This is somewhat old news: IDC said in May 2013 that Windows Phone had topped BlackBerry, but Gartner and comScore didn't agree. The landscape of the smartphone market hasn't changed otherwise. Android still dominates the market with 51.7 percent of the market, down a half percentage point from October. Apple's iOS trails with 41.6 percent, up a full percentage point.
Apple is also the manufacturer with the largest market share, with 41.6 percent, followed by Samsung (26.7 percent) and LG (6.9 percent). Motorola and HTC ranked fourth and fifth, with 6.4 percent and 5.4 percent, respectively.

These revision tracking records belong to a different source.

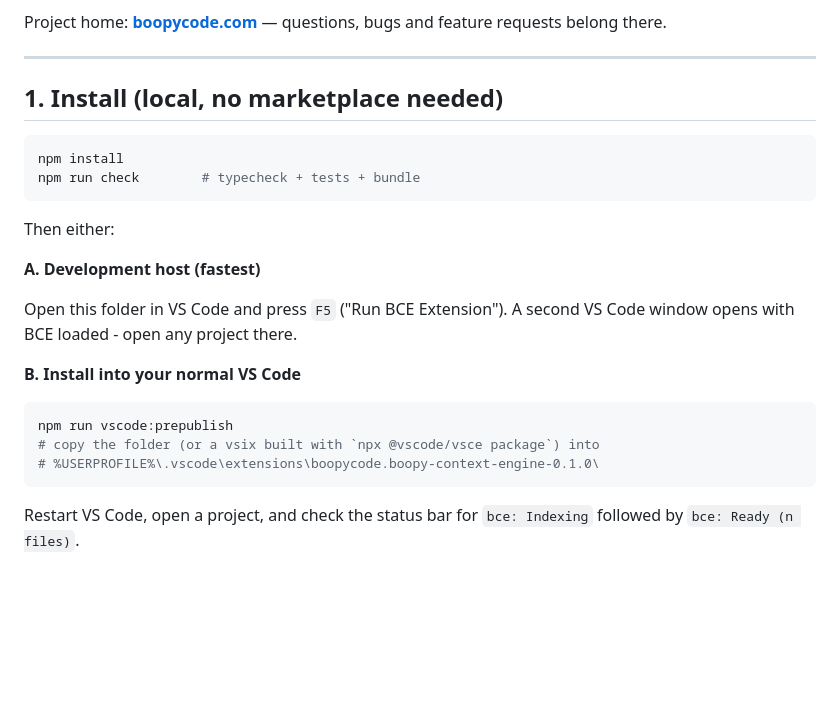
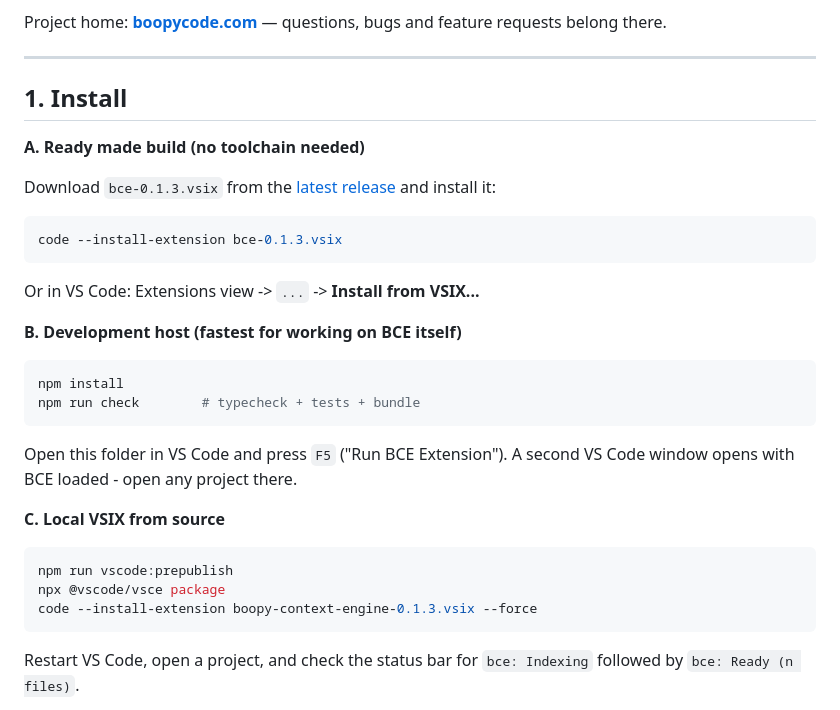
Before and after one commit to BoopyCode/BoopyContextEngine, a Markdown page: README.md, the part around the change. GitHub-like rendering; blank space fills up the shorter version.

Commit message:
Point the install instructions at the release VSIX
The extension is now published as a release asset, so the README documents the download
first and keeps the development host and local packaging as the other two options.

Co-authored-by: Copilot <223556219+Copilot@users.noreply.github.com>

````diff
--- a/README.md
+++ b/README.md
@@ -15,26 +15,35 @@ Project home: **[boopycode.com](https://boopycode.com)** — questions, bugs and
 
 ---
 
-## 1. Install (local, no marketplace needed)
+## 1. Install
+
+**A. Ready made build (no toolchain needed)**
+
+Download `bce-0.1.3.vsix` from the [latest release](https://github.com/BoopyCode/BoopyContextEngine/releases/latest)
+and install it:
+
+```powershell
+code --install-extension bce-0.1.3.vsix
+```
+
+Or in VS Code: Extensions view -> `...` -> **Install from VSIX...**
+
+**B. Development host (fastest for working on BCE itself)**
 
 ```powershell
 npm install
 npm run check        # typecheck + tests + bundle
 ```
 
-Then either:
-
-**A. Development host (fastest)**
-
 Open this folder in VS Code and press `F5` ("Run BCE Extension"). A second VS Code window
 opens with BCE loaded - open any project there.
 
-**B. Install into your normal VS Code**
+**C. Local VSIX from source**
 
 ```powershell
 npm run vscode:prepublish
-# copy the folder (or a vsix built with `npx @vscode/vsce package`) into
-# %USERPROFILE%\.vscode\extensions\boopycode.boopy-context-engine-0.1.0\
+npx @vscode/vsce package
+code --install-extension boopy-context-engine-0.1.3.vsix --force
 ```
 
 Restart VS Code, open a project, and check the status bar for `bce: Indexing` followed by
````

Microsoft has struggled to convince American smartphone users to adopt its Windows Phone platform, enough that the company has touted the gains made elsewhere in the world as proof of its success. Nokia, the leading supplier of Windows Phones and a company Microsoft is set to acquire for $7.17 billion, recently unveiled the Nokia X, a low-cost smartphone that uses a Windows Phone-like user interface on top of an Android code base.
It's likely, however, that Windows Phone's ascent isn't emblematic of support for the platform—rather, just continuing evidence of BlackBerry's fall. The once-dominant smartphone was caught flatfooted by the success of the iPhone and simply never recovered its stride. BlackBerry's share is now 3.1 percent of the U.S. smartphone market, down a half-point of market share since October.

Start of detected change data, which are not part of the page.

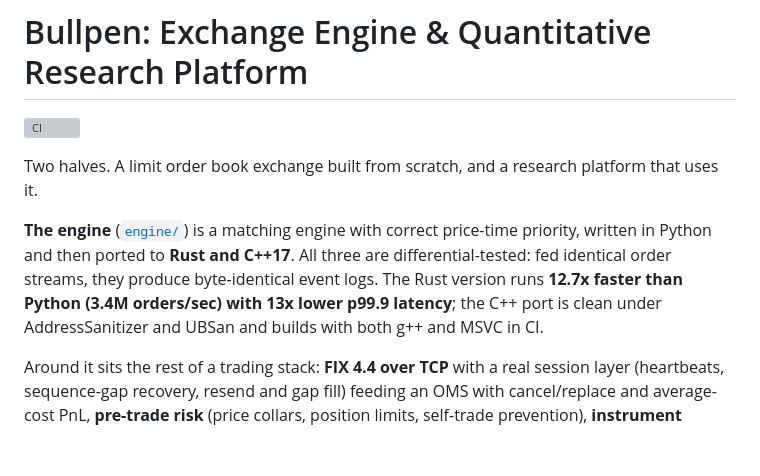
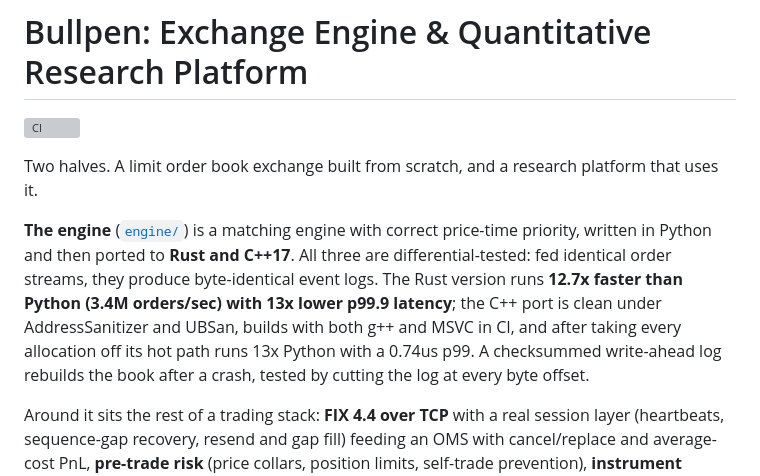
Before and after one commit to ZhuBryan/BullPen, a Markdown page: README.md, the part around the change. GitHub-like rendering; blank space fills up the shorter version; grey boxes are pictures that could not be loaded.

Commit message:
Mention the C++ tail-latency fix and crash recovery in the README

```diff
--- a/README.md
+++ b/README.md
@@ -4,7 +4,7 @@
 
 Two halves. A limit order book exchange built from scratch, and a research platform that uses it.
 
-**The engine** ([`engine/`](engine/)) is a matching engine with correct price-time priority, written in Python and then ported to **Rust and C++17**. All three are differential-tested: fed identical order streams, they produce byte-identical event logs. The Rust version runs **12.7x faster than Python (3.4M orders/sec) with 13x lower p99.9 latency**; the C++ port is clean under AddressSanitizer and UBSan and builds with both g++ and MSVC in CI.
+**The engine** ([`engine/`](engine/)) is a matching engine with correct price-time priority, written in Python and then ported to **Rust and C++17**. All three are differential-tested: fed identical order streams, they produce byte-identical event logs. The Rust version runs **12.7x faster than Python (3.4M orders/sec) with 13x lower p99.9 latency**; the C++ port is clean under AddressSanitizer and UBSan, builds with both g++ and MSVC in CI, and after taking every allocation off its hot path runs 13x Python with a 0.74us p99. A checksummed write-ahead log rebuilds the book after a crash, tested by cutting the log at every byte offset.
 
 Around it sits the rest of a trading stack: **FIX 4.4 over TCP** with a real session layer (heartbeats, sequence-gap recovery, resend and gap fill) feeding an OMS with cancel/replace and average-cost PnL, **pre-trade risk** (price collars, position limits, self-trade prevention), **instrument reference data** with Reg NMS tick regimes and multi-symbol routing, a **lock-free SPSC queue** for the feed-to-matcher handoff, **live Binance L2 capture** with sequence-gap detection and resync, **execution algorithms** (TWAP, VWAP, POV) scored by implementation shortfall, an **Avellaneda-Stoikov market maker**, and **latency histograms** exposed as Prometheus text.
 
```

The firm also identified the top apps: Facebook led the way, installed on 77 percent of the smartphones comScore surveyed. Google Play was next, with 52.4 percent, followed by YouTube (49.7 percent), Google Search (48 percent) and Pandora (46.4 percent).

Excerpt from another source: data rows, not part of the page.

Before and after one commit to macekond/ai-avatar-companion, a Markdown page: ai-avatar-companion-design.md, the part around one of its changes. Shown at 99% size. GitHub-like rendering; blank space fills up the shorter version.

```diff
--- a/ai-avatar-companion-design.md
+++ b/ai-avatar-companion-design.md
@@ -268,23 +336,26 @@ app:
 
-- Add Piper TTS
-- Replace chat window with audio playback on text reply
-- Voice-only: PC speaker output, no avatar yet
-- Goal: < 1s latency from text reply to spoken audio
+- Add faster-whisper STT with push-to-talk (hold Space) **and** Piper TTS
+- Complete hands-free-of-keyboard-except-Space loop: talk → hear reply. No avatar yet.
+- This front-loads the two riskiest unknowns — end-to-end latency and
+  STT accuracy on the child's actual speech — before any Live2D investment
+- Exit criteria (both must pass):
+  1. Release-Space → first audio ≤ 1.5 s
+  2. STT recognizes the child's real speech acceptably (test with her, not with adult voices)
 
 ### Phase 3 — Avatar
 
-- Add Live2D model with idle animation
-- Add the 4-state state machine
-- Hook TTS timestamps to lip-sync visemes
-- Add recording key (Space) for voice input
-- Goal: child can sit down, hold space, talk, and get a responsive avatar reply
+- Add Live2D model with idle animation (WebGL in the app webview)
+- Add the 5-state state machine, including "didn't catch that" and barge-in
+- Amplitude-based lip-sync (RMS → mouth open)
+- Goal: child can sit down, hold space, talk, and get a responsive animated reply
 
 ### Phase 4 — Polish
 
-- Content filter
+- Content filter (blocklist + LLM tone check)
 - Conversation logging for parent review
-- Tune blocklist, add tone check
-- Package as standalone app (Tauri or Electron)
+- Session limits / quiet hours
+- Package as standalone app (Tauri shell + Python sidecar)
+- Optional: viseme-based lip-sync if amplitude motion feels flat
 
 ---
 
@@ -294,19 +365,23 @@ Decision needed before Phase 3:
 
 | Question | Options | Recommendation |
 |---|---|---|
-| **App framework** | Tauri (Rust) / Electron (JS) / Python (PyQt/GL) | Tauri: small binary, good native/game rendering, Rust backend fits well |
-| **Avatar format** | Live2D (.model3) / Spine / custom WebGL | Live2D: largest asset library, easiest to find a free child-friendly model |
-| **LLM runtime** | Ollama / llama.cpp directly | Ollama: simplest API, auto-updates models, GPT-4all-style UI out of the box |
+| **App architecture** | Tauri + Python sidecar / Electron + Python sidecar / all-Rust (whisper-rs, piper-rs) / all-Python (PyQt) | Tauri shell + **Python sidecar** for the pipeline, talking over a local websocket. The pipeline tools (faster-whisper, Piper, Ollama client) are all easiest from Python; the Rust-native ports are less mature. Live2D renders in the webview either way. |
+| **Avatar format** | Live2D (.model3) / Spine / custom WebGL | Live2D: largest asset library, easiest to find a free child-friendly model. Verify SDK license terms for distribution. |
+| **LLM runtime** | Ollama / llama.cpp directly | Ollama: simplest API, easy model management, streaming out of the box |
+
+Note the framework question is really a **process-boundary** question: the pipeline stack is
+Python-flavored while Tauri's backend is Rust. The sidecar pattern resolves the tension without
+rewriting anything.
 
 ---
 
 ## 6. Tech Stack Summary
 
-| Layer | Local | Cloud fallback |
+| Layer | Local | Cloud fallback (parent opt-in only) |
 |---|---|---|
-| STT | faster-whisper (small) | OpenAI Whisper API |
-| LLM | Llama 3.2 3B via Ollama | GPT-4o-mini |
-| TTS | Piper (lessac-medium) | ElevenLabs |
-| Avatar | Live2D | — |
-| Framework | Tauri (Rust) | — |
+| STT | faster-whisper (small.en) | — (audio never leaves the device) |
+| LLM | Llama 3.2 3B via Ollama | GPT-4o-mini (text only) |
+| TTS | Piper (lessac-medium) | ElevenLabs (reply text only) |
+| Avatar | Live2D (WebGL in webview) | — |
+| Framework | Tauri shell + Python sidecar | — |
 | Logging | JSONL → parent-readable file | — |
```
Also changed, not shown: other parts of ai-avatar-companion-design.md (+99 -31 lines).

Overall, comScore said, 159.8 million people in the U.S. owned smartphones (or 66.8 percent of the mobile market) during the three months ending in January, or up 7 percent since October.
ComScore doesn't measure actual sales, but combines "panel" and "census-based" methods to arrive at its numbers.